Provided records =
::::

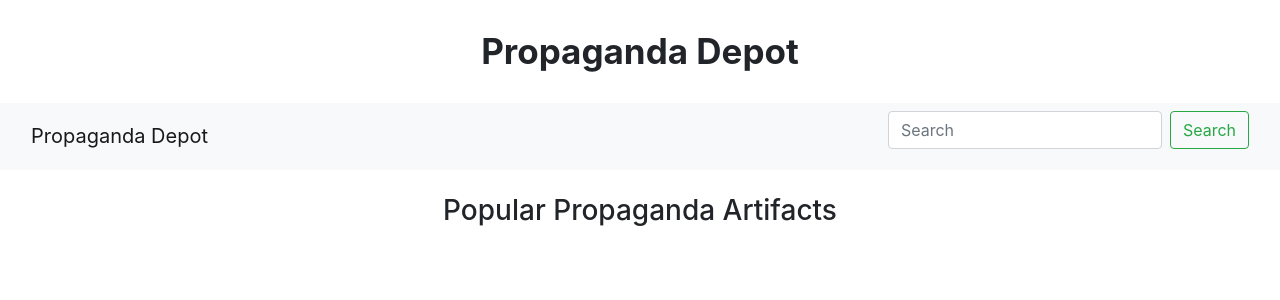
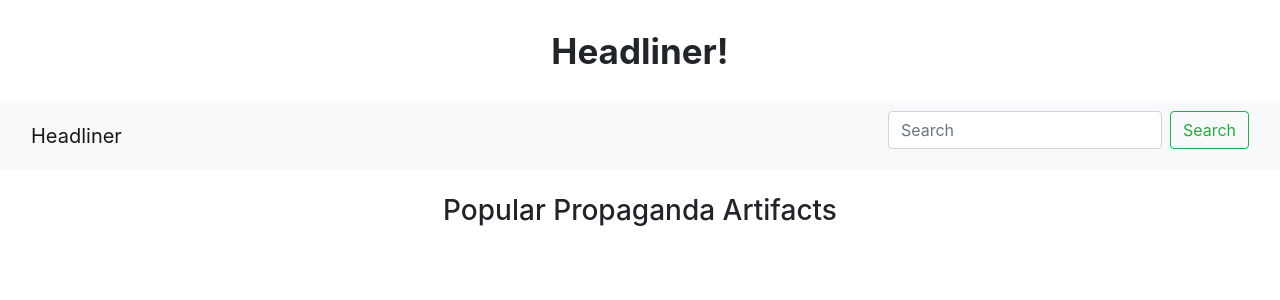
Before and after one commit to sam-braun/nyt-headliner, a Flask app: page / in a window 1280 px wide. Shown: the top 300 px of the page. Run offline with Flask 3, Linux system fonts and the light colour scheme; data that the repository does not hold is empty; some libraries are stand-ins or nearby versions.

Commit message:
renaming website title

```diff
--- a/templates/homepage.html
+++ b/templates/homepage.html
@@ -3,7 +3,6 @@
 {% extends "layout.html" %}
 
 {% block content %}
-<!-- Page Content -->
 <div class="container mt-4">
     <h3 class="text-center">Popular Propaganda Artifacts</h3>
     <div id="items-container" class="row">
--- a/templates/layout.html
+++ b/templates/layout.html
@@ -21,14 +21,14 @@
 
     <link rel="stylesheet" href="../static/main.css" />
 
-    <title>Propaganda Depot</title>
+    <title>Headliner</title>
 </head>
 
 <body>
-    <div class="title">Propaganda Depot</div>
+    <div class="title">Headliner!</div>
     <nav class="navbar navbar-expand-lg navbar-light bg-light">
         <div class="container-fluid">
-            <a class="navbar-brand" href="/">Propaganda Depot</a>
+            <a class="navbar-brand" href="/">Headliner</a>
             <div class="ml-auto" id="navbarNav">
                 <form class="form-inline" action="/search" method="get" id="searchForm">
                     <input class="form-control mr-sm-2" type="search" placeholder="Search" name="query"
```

::::

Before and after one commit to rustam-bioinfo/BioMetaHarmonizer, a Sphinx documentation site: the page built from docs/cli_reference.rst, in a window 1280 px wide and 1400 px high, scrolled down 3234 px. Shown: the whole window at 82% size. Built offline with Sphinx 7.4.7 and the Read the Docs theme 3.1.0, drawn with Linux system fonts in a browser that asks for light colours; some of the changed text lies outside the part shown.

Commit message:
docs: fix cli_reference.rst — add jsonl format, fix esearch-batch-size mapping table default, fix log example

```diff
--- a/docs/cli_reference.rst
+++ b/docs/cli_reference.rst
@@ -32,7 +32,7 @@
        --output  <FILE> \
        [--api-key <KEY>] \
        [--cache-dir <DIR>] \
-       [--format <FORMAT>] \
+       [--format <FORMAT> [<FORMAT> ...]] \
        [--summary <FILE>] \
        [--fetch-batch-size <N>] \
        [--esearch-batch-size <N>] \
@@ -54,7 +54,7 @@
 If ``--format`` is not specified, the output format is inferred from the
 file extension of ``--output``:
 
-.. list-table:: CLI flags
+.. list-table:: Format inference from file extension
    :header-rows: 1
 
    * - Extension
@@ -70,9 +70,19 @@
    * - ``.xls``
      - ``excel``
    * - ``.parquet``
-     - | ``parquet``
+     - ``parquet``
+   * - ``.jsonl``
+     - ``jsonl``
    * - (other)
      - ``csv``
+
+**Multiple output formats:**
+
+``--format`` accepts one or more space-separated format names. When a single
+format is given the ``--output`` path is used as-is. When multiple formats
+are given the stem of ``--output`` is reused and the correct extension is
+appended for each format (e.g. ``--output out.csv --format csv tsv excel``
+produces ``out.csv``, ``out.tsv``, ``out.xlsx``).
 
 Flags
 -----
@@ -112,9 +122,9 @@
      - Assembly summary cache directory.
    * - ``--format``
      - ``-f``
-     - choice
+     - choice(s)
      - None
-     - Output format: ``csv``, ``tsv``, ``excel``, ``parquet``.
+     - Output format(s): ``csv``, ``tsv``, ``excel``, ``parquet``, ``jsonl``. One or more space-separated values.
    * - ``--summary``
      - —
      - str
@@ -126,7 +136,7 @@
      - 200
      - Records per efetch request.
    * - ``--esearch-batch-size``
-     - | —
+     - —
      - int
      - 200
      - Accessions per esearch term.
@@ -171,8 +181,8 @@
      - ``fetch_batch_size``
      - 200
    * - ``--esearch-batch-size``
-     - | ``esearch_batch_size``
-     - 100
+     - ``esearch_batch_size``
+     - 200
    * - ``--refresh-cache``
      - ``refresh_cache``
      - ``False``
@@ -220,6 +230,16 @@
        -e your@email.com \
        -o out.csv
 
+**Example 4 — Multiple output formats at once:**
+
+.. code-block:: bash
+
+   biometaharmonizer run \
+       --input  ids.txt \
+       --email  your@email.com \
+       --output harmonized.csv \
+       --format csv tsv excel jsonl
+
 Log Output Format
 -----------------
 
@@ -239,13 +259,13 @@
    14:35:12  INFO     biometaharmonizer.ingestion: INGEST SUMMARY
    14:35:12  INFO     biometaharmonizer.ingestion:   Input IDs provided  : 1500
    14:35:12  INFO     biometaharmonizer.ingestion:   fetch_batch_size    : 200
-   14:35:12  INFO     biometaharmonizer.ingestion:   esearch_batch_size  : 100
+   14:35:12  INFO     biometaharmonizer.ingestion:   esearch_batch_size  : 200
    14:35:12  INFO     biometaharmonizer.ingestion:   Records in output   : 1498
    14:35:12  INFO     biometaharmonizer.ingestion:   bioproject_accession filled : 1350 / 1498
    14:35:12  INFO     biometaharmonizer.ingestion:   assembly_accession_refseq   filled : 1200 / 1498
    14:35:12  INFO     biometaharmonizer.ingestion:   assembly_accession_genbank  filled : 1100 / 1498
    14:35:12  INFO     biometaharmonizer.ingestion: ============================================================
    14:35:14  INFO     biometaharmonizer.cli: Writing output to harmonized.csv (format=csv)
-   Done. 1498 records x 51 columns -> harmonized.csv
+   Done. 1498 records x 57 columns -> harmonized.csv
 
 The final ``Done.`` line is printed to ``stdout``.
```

::::

Find the string "harmonized" in the listing and return every line that holds it.

Task solution =
+       --output harmonized.csv \
    14:35:14  INFO     biometaharmonizer.cli: Writing output to harmonized.csv (format=csv)
-   Done. 1498 records x 51 columns -> harmonized.csv
+   Done. 1498 records x 57 columns -> harmonized.csv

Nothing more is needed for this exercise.